I came home one Monday afternoon and realised that I didn’t have my house key with me and was therefore locked out. I banged the door in the hope that perhaps someone had come home early. Ruby, our youngest German Shepherd came running out of the kitchen to the front door so I put my hand through the letter box and rubbed her head. Normally she would sit in front of the door so that she can jump on top of me once I get in, but that day she was acting very oddly.
She kept running to and fro the front door and the kitchen where our other dog, Harry, was lying. I jumped the back gate (despite the fact that it is 6ft tall and I was wearing a skirt) and went to the back door where I could see Harry closer. It became apparent that he had knocked over his water bowl and slipped, landing in an uncomfortable position. As I looked closer I realised that he couldn’t get up and looked absolutely miserable.
I was unable to get into the house until my mother came home 40 minutes later. Harry was drenched in a mixture of water and sweat even though it was a cool day. He must have been struggling a lot and had given up. We lifted him onto his paws and he limped for two metres before sinking back onto the kitchen floor where he ended up spending the night. I begged my parents to take him to the out-of-hours vet that evening, but they insisted that he was probably just a bit stiff from being stuck in that position and that I had to understand that Harry was old. Eventually I convinced them to take him to the vet the next day.
I had it in my head that he had a problem with his hips or spine, which is very common in German Shepherds but the vet thought differently. After checking Harry’s range of movement in his back legs, he did an abdominal exam and found a huge mass in his spleen. It was cancer.
Harry was scheduled in for emergency surgery the next morning.

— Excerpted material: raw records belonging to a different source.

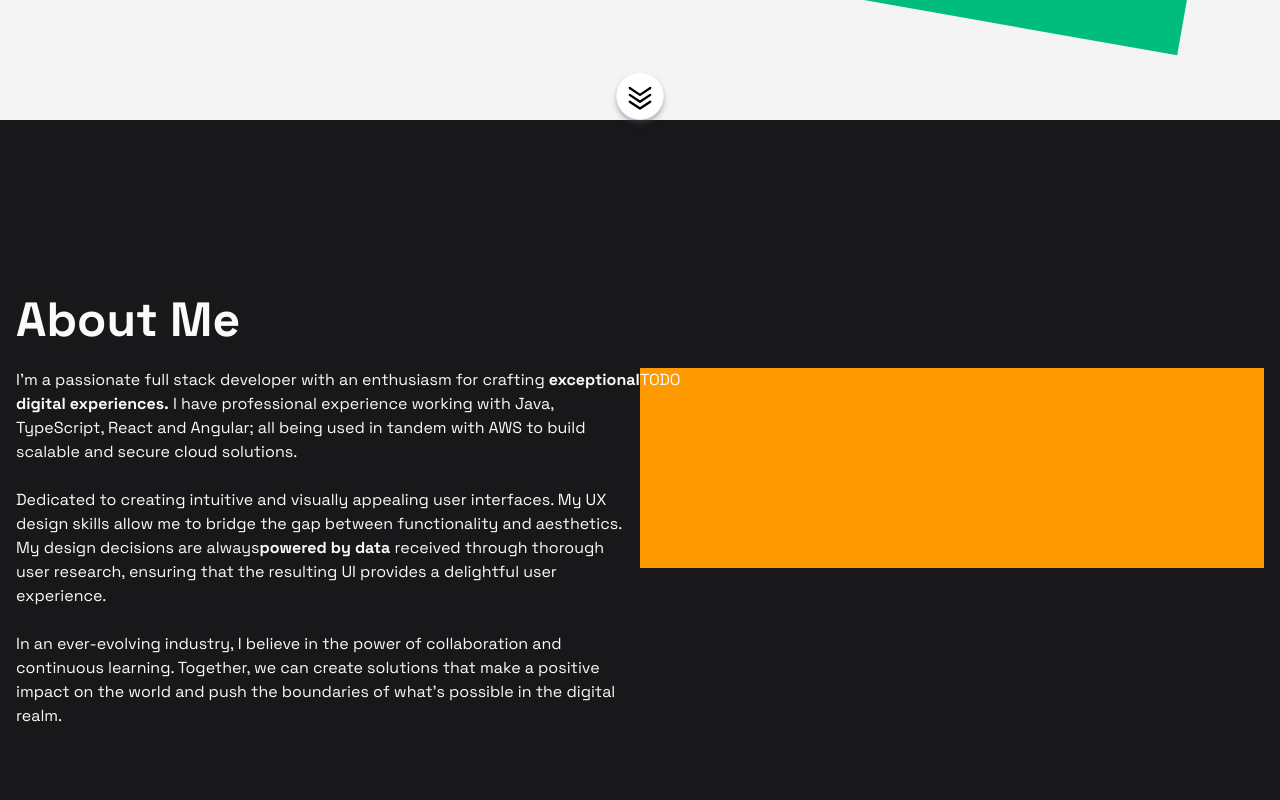
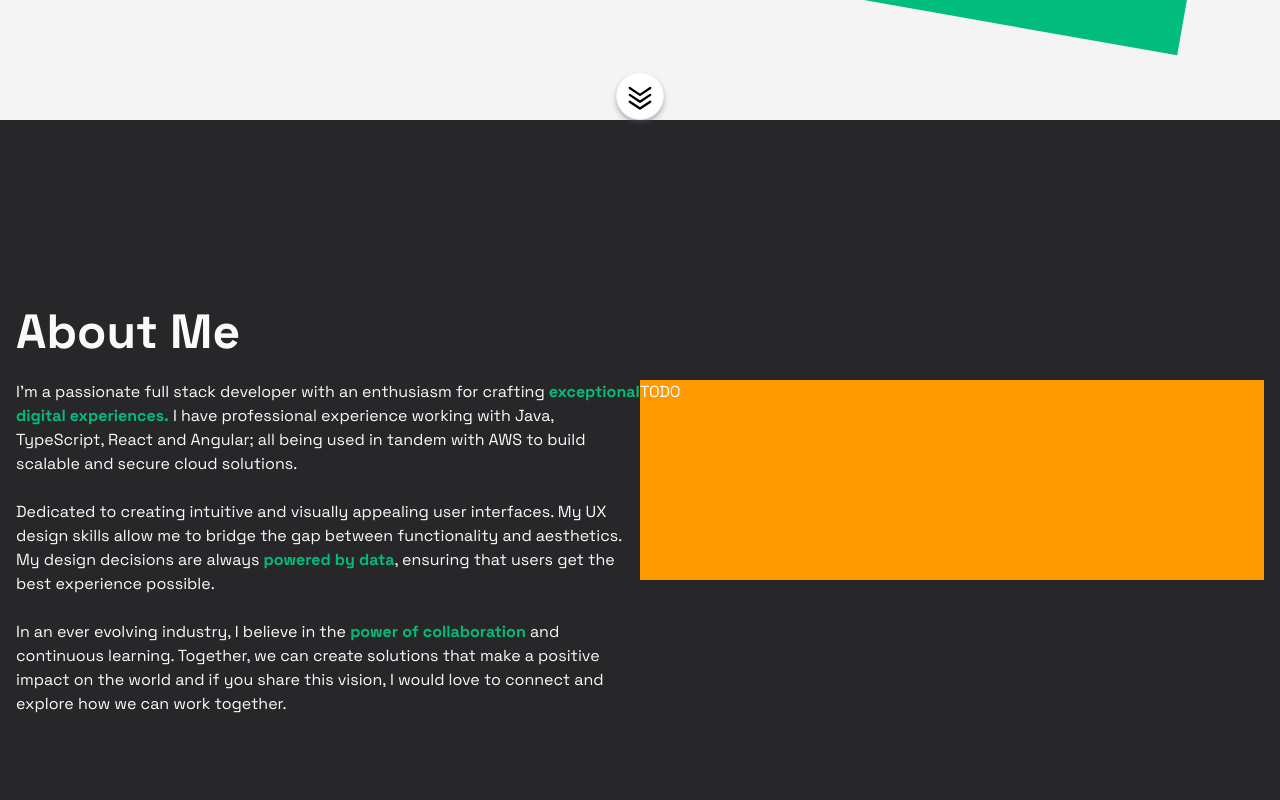
Before and after one commit to scottjoe1996/portfolio, a Next.js app: page / in a window 1280 px wide. Shown: the part 680-1480 px from the top of the page. Built offline with nearby package versions, Linux system fonts and the light colour scheme; no server answers.

Commit message:
finished about me text section

```diff
--- a/components/sections/about/about-section.tsx
+++ b/components/sections/about/about-section.tsx
@@ -7,30 +7,31 @@ const AboutSection: React.FC = () => {
     <SectionWrapper
       id="about"
       title="About Me"
-      sectionClasses={["bg-foreground", "text-zinc-50", "min-h-screen"]}
+      sectionClasses={["bg-zinc-800", "text-zinc-50", "min-h-screen"]}
     >
       <div className="flex justify-between">
         <div className="w-full">
           <p className="mb-6">
             I&apos;m a passionate full stack developer with an enthusiasm for
-            crafting <b>exceptional digital experiences.</b> I have professional
-            experience working with Java, TypeScript, React and Angular; all
-            being used in tandem with AWS to build scalable and secure cloud
-            solutions.
+            crafting{" "}
+            <b className="text-emerald-500">exceptional digital experiences.</b>{" "}
+            I have professional experience working with Java, TypeScript, React
+            and Angular; all being used in tandem with AWS to build scalable and
+            secure cloud solutions.
           </p>
           <p>
             Dedicated to creating intuitive and visually appealing user
             interfaces. My UX design skills allow me to bridge the gap between
-            functionality and aesthetics. My design decisions are always
-            <b>powered by data</b> received through thorough user research,
-            ensuring that the resulting UI provides a delightful user
-            experience.
+            functionality and aesthetics. My design decisions are always{" "}
+            <b className="text-emerald-500">powered by data</b>, ensuring that
+            users get the best experience possible.
           </p>
           <p className="mt-6">
-            In an ever-evolving industry, I believe in the power of
-            collaboration and continuous learning. Together, we can create
-            solutions that make a positive impact on the world and push the
-            boundaries of what&apos;s possible in the digital realm.
+            In an ever evolving industry, I believe in the{" "}
+            <b className="text-emerald-500">power of collaboration</b> and
+            continuous learning. Together, we can create solutions that make a
+            positive impact on the world and if you share this vision, I would
+            love to connect and explore how we can work together.
           </p>
         </div>
         <div className="h-50 w-full bg-amber-500">TODO</div>
```
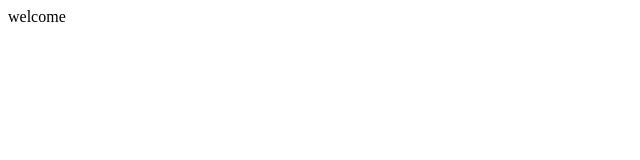
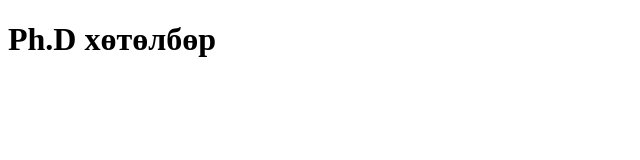
Before and after one commit to gereedei/phd, a plain HTML site: page index.html in a window 1280 px wide. Shown: the whole page, without its empty margins (0-640 px from the left). Drawn offline with Linux system fonts and the light colour scheme.

Commit message:
new index file greated

```diff
--- a/index.html
+++ b/index.html
@@ -4,12 +4,10 @@
     <meta charset="UTF-8">
     <meta name="viewport" content="width=device-width, initial-scale=1.0">
     <title>UFE - Ph.D</title>
-
-
 </head>
 <body>
-
-   welcome
-
+    <div>
+        <h1>Ph.D хөтөлбөр</h1>
+    </div>
 </body>
 </html>
```
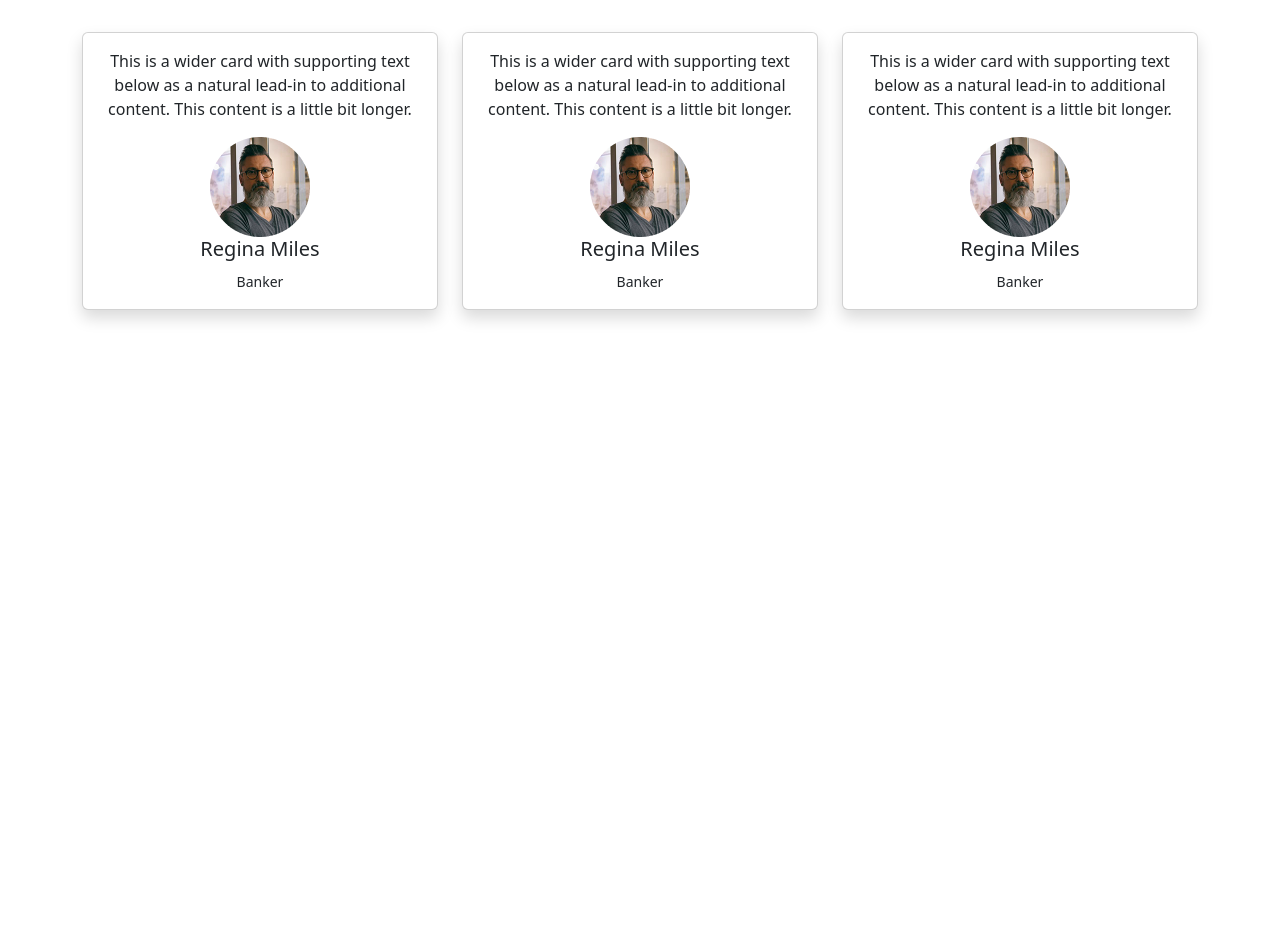
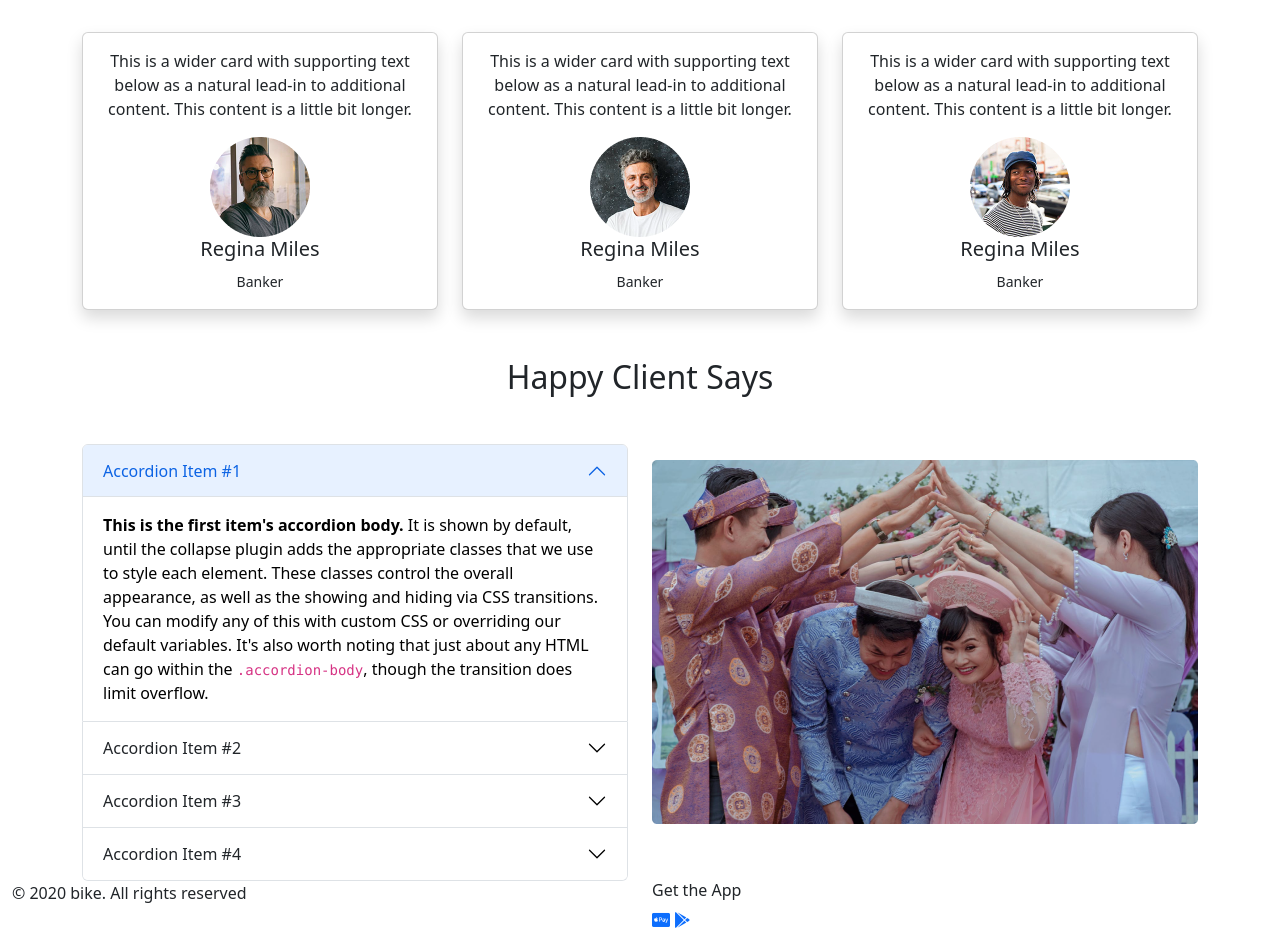
Before and after one commit to Rasheduzzaman63/convention-center, a plain HTML site: page index.html in a window 1280 px wide. Shown: the part 1640-2572 px from the top of the page. Before the commit the page ends 1998 px from the top, so only its background shows below. Drawn offline with nearby package versions, Linux system fonts and the light colour scheme.

Commit message:
footer section

```diff
--- a/index.html
+++ b/index.html
@@ -35,6 +35,7 @@
         </nav>
     </header>
     <!-- banner starts here  -->
+    <main>
         <div class="container-fluid">
           <div class="banner mb-5">
             <div id="carouselExampleCaptions" class="carousel slide" data-bs-ride="false">
@@ -182,7 +183,7 @@
               <div class="card shadow">
                 <div class="card-body text-center">
                     <p class="card-text">This is a wider card with supporting text below as a natural lead-in to additional content. This content is a little bit longer.</p>
-                  <img src="images/person 1.png" alt="">
+                    <img src="images/person 2.png" alt="">
                     <h5 class="card-title">Regina Miles</h5>
                     <small>Banker</small>
                 </div>
@@ -192,7 +193,7 @@
               <div class="card shadow">
                 <div class="card-body text-center">
                     <p class="card-text">This is a wider card with supporting text below as a natural lead-in to additional content. This content is a little bit longer.</p>
-                  <img src="images/person 1.png" alt="">
+                    <img src="images/person 3.png" alt="">
                     <h5 class="card-title">Regina Miles</h5>
                     <small>Banker</small>
                 </div>
@@ -200,7 +201,79 @@
             </div>
           </div>
       </section>
-
+      <section class="container">
+        <h2 class="title text-center mb-5" >Happy Client Says</h2>
+        <div class="row">
+          <div class="col-lg-6 col-md-6 col-sm-12">
+            <div class="accordion" id="accordionExample">
+              <div class="accordion-item">
+                <h2 class="accordion-header" id="headingOne">
+                  <button class="accordion-button" type="button" data-bs-toggle="collapse" data-bs-target="#collapseOne" aria-expanded="true" aria-controls="collapseOne">
+                    Accordion Item #1
+                  </button>
+                </h2>
+                <div id="collapseOne" class="accordion-collapse collapse show" aria-labelledby="headingOne" data-bs-parent="#accordionExample">
+                  <div class="accordion-body">
+                    <strong>This is the first item's accordion body.</strong> It is shown by default, until the collapse plugin adds the appropriate classes that we use to style each element. These classes control the overall appearance, as well as the showing and hiding via CSS transitions. You can modify any of this with custom CSS or overriding our default variables. It's also worth noting that just about any HTML can go within the <code>.accordion-body</code>, though the transition does limit overflow.
+                  </div>
+                </div>
+              </div>
+              <div class="accordion-item">
+                <h2 class="accordion-header" id="headingTwo">
+                  <button class="accordion-button collapsed" type="button" data-bs-toggle="collapse" data-bs-target="#collapseTwo" aria-expanded="false" aria-controls="collapseTwo">
+                    Accordion Item #2
+                  </button>
+                </h2>
+                <div id="collapseTwo" class="accordion-collapse collapse" aria-labelledby="headingTwo" data-bs-parent="#accordionExample">
+                  <div class="accordion-body">
+                    <strong>This is the second item's accordion body.</strong> It is hidden by default, until the collapse plugin adds the appropriate classes that we use to style each element. These classes control the overall appearance, as well as the showing and hiding via CSS transitions. You can modify any of this with custom CSS or overriding our default variables. It's also worth noting that just about any HTML can go within the <code>.accordion-body</code>, though the transition does limit overflow.
+                  </div>
+                </div>
+              </div>
+              <div class="accordion-item">
+                <h2 class="accordion-header" id="headingThree">
+                  <button class="accordion-button collapsed" type="button" data-bs-toggle="collapse" data-bs-target="#collapseThree" aria-expanded="false" aria-controls="collapseThree">
+                    Accordion Item #3
+                  </button>
+                </h2>
+                <div id="collapseThree" class="accordion-collapse collapse" aria-labelledby="headingThree" data-bs-parent="#accordionExample">
+                  <div class="accordion-body">
+                    <strong>This is the third item's accordion body.</strong> It is hidden by default, until the collapse plugin adds the appropriate classes that we use to style each element. These classes control the overall appearance, as well as the showing and hiding via CSS transitions. You can modify any of this with custom CSS or overriding our default variables. It's also worth noting that just about any HTML can go within the <code>.accordion-body</code>, though the transition does limit overflow.
+                  </div>
+                </div>
+              </div>
+              <div class="accordion-item">
+                <h2 class="accordion-header" id="headingFour">
+                  <button class="accordion-button collapsed" type="button" data-bs-toggle="collapse" data-bs-target="#collapseFour" aria-expanded="false" aria-controls="collapseFour">
+                    Accordion Item #4
+                  </button>
+                </h2>
+                <div id="collapseFour" class="accordion-collapse collapse" aria-labelledby="headingFour" data-bs-parent="#accordionExample">
+                  <div class="accordion-body">
+                    <strong>This is the third item's accordion body.</strong> It is hidden by default, until the collapse plugin adds the appropriate classes that we use to style each element. These classes control the overall appearance, as well as the showing and hiding via CSS transitions. You can modify any of this with custom CSS or overriding our default variables. It's also worth noting that just about any HTML can go within the <code>.accordion-body</code>, though the transition does limit overflow.
+                  </div>
+                </div>
+              </div>
+            </div>
+          </div>
+          <div class="col-lg-6 col-md-6 col-sm-12 mt-3">
+            <img class="img-fluid" src="images/wedding.png" alt="">
+          </div>
+        </div>
+      </section>
+  </main>
+  <footer class="container-fluid">
+      <div class="row justify-content-end">
+          <div class="col-lg-6 col-md-2 col-sm-12 ">
+              <p>© 2020 bike. All rights reserved</p>
+          </div>
+          <div class="col-lg-6 col-md-2 col-sm-12 justify-content-end">
+              <h6 class="title">Get the App</h6>
+              <a href=""><i class="fa-brands fa-cc-apple-pay"></i></a>
+              <a href=""><i class="fa-brands fa-google-play"></i></a>
+          </div>
+      </div>
+  </footer>
 
     <script src="https://cdn.jsdelivr.net/npm/bootstrap@5.2.0/dist/js/bootstrap.bundle.min.js" integrity="sha384-A3rJD856KowSb7dwlZdYEkO39Gagi7vIsF0jrRAoQmDKKtQBHUuLZ9AsSv4jD4Xa" crossorigin="anonymous"></script>
   </body>
```
Lines whose indentation alone changed are shown as unchanged.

The surgery went well and we got Harry back that evening. He seemed so much lighter on his legs and was noticeably smaller. I have no idea how we missed a watermelon-sized tumour but the vet said that it probably started growing about the same time that we put Harry on a diet last year. He lost so much weight in his face and I could feel his rib cage again (which is normal in healthy sized dogs) but his tummy just didn’t shrink at all. As well it was squashing up all of his organs, mainly his bladder and intestines. Harry had been having some issues toileting but we just put in down to age.
The tumour was sent away for analysis and on the day of my seventeenth birthday it came back as positive for cancer – but a benign one which hadn’t spread. For now Harry needs no further treatment other than regular check ups but I am so angry with myself that I put his issues down to age. It’s a good thing that dogs are such forgiving creatures. Right now, Harry is curled up in his favourite chair having a nap after having his cone-of-shame removed. He has shaved patches on his front paws where the needles were inserted and there is a nasty scar going along the length of his underside but with time the scar will heal and his fur will grow back.
The moral of the story is to take your animals to the vet if you ever notice any changes in their behaviour or appearance. It could be nothing, it could also be a watermelon-sized cancerous tumour.